The IRS does not ask the DOJ to file suits against all delinquent taxpayers and the DOJ does not always agree to do so when asked. Usually, there is a confluence of bad behavior plus a collection statute of limitations (10-years, including additional time for suspensions) about to run. The complaint in the case is found here.
Note that the years involved are 2007 through 2011 and 2018. The years and assessment dates are schedule on pp. 4-5 of the complaint. There are some large amounts that have been outstanding for years, and certain tolling actions, i.e., the filed offer in compromise which suspended the statute. But it appears that the statute for the older years was about to run, so IRS had the choice of referring to DOJ or letting him get off the liability for the earlier years. Given his intransigence certainly hinted in the allegations in the complaint, he would not have been a sympathetic figure in the process of determining which delinquents to pursue. That is even setting aside political influence one way or the other.

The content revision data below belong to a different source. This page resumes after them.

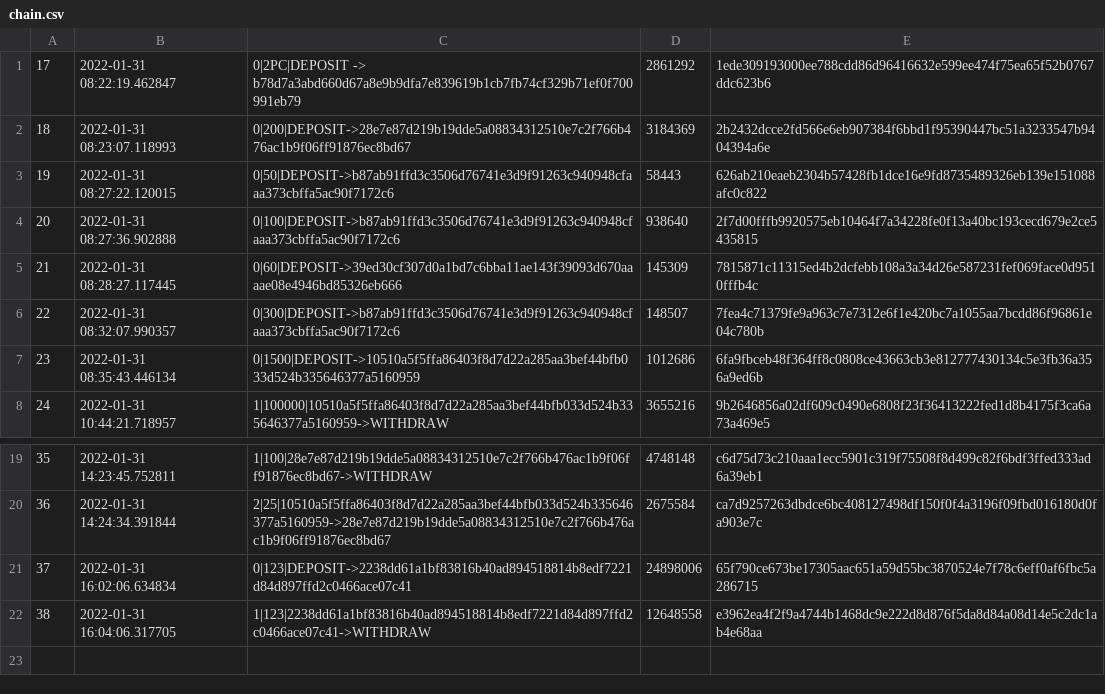
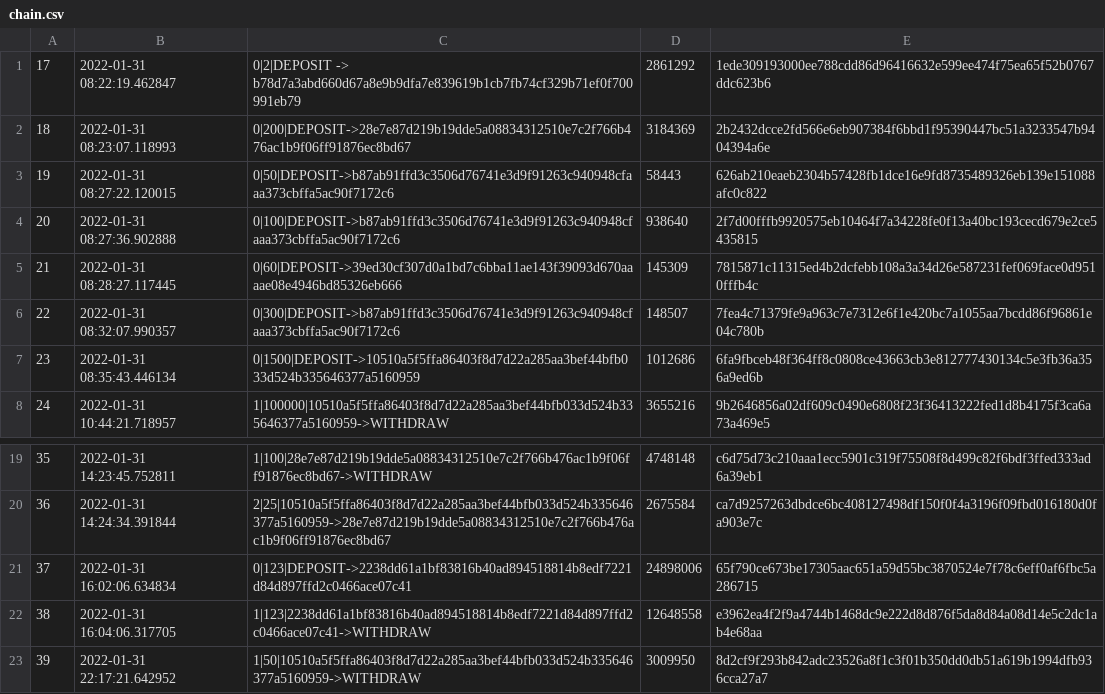
Before and after one commit to StableCrimson/PicoCoin-Terminal, a CSV file: V1/data/chain.csv, drawn as a sheet; only a part is shown, gaps mark what is left out.

```diff
--- a/V1/data/chain.csv
+++ b/V1/data/chain.csv
@@ -1,2 +1,2 @@
-17,2022-01-31 08:22:19.462847,0|2PC|DEPOSIT -> b78d7a3abd660d67a8e9b9dfa7e839619b1cb7fb74cf329b71ef0f700991eb79,2861292,1ede309193000ee788cdd86d96416632e599ee474f75ea65f52b0767ddc623b6
+17,2022-01-31 08:22:19.462847,0|2|DEPOSIT -> b78d7a3abd660d67a8e9b9dfa7e839619b1cb7fb74cf329b71ef0f700991eb79,2861292,1ede309193000ee788cdd86d96416632e599ee474f75ea65f52b0767ddc623b6
 18,2022-01-31 08:23:07.118993,0|200|DEPOSIT->28e7e87d219b19dde5a08834312510e7c2f766b476ac1b9f06ff91876ec8bd67,3184369,2b2432dcce2fd566e6eb907384f6bbd1f95390447bc51a3233547b9404394a6e
@@ -22 +22,2 @@
 38,2022-01-31 16:04:06.317705,1|123|2238dd61a1bf83816b40ad894518814b8edf7221d84d897ffd2c0466ace07c41->WITHDRAW,12648558,e3962ea4f2f9a4744b1468dc9e222d8d876f5da8d84a08d14e5c2dc1ab4e68aa
+39,2022-01-31 22:17:21.642952,1|50|10510a5f5ffa86403f8d7d22a285aa3bef44bfb033d524b335646377a5160959->WITHDRAW,3009950,8d2cf9f293b842adc23526a8f1c3f01b350dd0db51a619b1994dfb936cca27a7
```
Also changed, not shown: V1/data/users.csv, 7 other files.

This complaint appears to be a fairly standard collection suit in which the taxpayers just have been able to dodge payment.
That does not address the issue of whether politics entered the decision-making process as to whether to expend resources on a collection suit to extend the statute and enforce the then judgment lien. I can’t answer the politics question.
I will speculate that politics probably influenced the decision because if IRS/DOJ did nothing in the face of public liens for a large amount of old taxes, there would be claims that politics entered the do-nothing decision. So, from a politics perspective, IRS/DOJ were in a no-win position. But, as I said, this particular enforcement action by collection suit seems to be in the mainstream of such suits that are brought.